Possibly the book I’m reading also adds to the sense of ‘back to basics’ and the decades of gone times. Basics when the making of tea and breakfasts were essential. The book is called One Two Three Four: The Beatles in Time. It’s by Craig Brown and it is a series of bite-size stories, chapters and reflections on the growth and development of The Beatles. It is refreshing to read and so loaded down with social observations that I can feel the Fifties and the Sixties crowding in around me as we watch the ascendancy of the strumming schoolboys to complete mastery of the musical universe, universally.
My generation had never been through anything like The Beatles. Even Presley eight years before never blew the world away with such completeness as did J, P, G & R. It changed so much. And out of it grew a kind of youthful consumerism that has never let up.
Did you know, I certainly didn’t, that the word Teenager was invented in 1942? ‘Teenagehood’ now is a stage that every mum and dad loves or dreads as a stage that their Nobby or Sadie passes through; a bit like getting their first teeth. So if the bathroom looks like a shithole after they have left it it’s because of that word, invented coincidentally the year of Paul McCartney’s birth.
Mine must have been one of the first generations that passed through the prism of teenagehood. But unfortunately my parents had not kept up with the trends and they had their teenagers out working after school adding to the family coffers, and up at the crack of sparrows on the Saturday morning to labour in the butcher’s or greengrocer’s.
My parents’ generation had the tragedy of the Blitz to unite them, my youth had The Beatles. We all now have supporting, enhancing and ensuring the very survival of the NHS as our rallying call

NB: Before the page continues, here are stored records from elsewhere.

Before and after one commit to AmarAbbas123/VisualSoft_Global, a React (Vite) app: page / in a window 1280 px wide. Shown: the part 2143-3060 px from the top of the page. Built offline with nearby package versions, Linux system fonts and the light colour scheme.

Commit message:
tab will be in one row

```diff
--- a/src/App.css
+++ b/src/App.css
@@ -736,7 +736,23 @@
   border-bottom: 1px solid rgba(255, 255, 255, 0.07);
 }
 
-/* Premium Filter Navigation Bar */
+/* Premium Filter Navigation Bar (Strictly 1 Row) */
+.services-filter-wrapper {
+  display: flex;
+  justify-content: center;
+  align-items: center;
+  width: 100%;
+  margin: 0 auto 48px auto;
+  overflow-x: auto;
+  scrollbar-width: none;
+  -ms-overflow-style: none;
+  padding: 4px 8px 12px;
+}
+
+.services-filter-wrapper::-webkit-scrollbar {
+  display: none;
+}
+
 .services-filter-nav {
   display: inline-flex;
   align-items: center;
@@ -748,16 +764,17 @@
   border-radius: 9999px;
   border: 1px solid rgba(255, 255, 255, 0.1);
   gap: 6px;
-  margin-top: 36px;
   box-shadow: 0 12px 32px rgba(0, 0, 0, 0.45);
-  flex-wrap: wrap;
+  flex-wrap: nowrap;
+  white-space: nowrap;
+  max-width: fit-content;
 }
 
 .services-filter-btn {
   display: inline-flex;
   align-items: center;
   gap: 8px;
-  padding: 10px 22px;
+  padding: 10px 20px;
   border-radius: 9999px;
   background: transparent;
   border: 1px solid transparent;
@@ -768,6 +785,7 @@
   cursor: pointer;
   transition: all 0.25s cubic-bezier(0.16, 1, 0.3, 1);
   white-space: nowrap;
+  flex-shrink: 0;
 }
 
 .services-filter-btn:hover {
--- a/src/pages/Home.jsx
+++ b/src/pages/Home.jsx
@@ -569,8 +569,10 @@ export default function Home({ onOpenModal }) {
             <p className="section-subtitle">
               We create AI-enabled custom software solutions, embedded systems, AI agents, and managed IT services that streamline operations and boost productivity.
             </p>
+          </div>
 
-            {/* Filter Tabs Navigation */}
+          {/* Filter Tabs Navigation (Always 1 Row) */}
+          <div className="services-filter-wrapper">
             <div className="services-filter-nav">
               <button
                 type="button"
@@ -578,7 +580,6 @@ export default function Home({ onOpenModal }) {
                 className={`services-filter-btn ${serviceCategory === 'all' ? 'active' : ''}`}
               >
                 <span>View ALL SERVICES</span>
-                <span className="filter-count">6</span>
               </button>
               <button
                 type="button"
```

To say I met The Beatles is a gross exaggeration, but it has not stopped me from adding my own Beatles story to the piles by others who bumped into them. I saw Ringo Starr once standing in an airport VIP queue and exchanged a pleasant smiling nod. When, aged 18, I was pushing a barrow along a Notting Hill street, I blocked the path of a large car behind me. The car’s honking caused me to turn and give them the ‘F-off’ sign repeatedly. When the car got the chance to pull ahead the honking became even louder, with the car shooting ahead quickly. Then I noticed on the back seat the four Beatles giving in comic unison the ‘F-Off’ back to me.
I can imagine the following conversation:
“Did you see the face on that little git?”
“Comic. And looking just like you Paul.”
“No, more like you John.”
“Ballocks. He had a touch of Ringo to him.”
Not of course stopping and picking me up and taking me to a safe deposit box, as I have often imagined.
I was never into The Beatles, largely because girls would measure you as to which Beatle you looked most like. I seemed to be a composite.
The Beatles’ times were unprecedented, and perhaps reading about them and the current unprecedented times we live in all blend together for me. Hence the need for sureties, like bread, milk, butter, eggs and tea. Last week I was asked on a webinar what I was doing for my own mental stability. I said I’m doing my best to get the government to think of how the poorest among us will fare in post-curfew times – the homeless, the disabled, the old.
I said the best stability I can suggest to anyone is, aside from reading lightly and kindly, to see if there’s someone else you can aid. The best of all things about today, I added, is that we have seemingly all come out of our social shells.
To embrace others is the way forward. That that new-found unity has to form the building blocks, I concluded, of a better community reality.
It’s all there in the history books. My parents’ generation had the tragedy of the Blitz to unite them, my youth had The Beatles. We all now have supporting, enhancing and ensuring the very survival of the NHS as our rallying call. Stay safe, stay locked down and stay conscious of all of those who need our helping hand.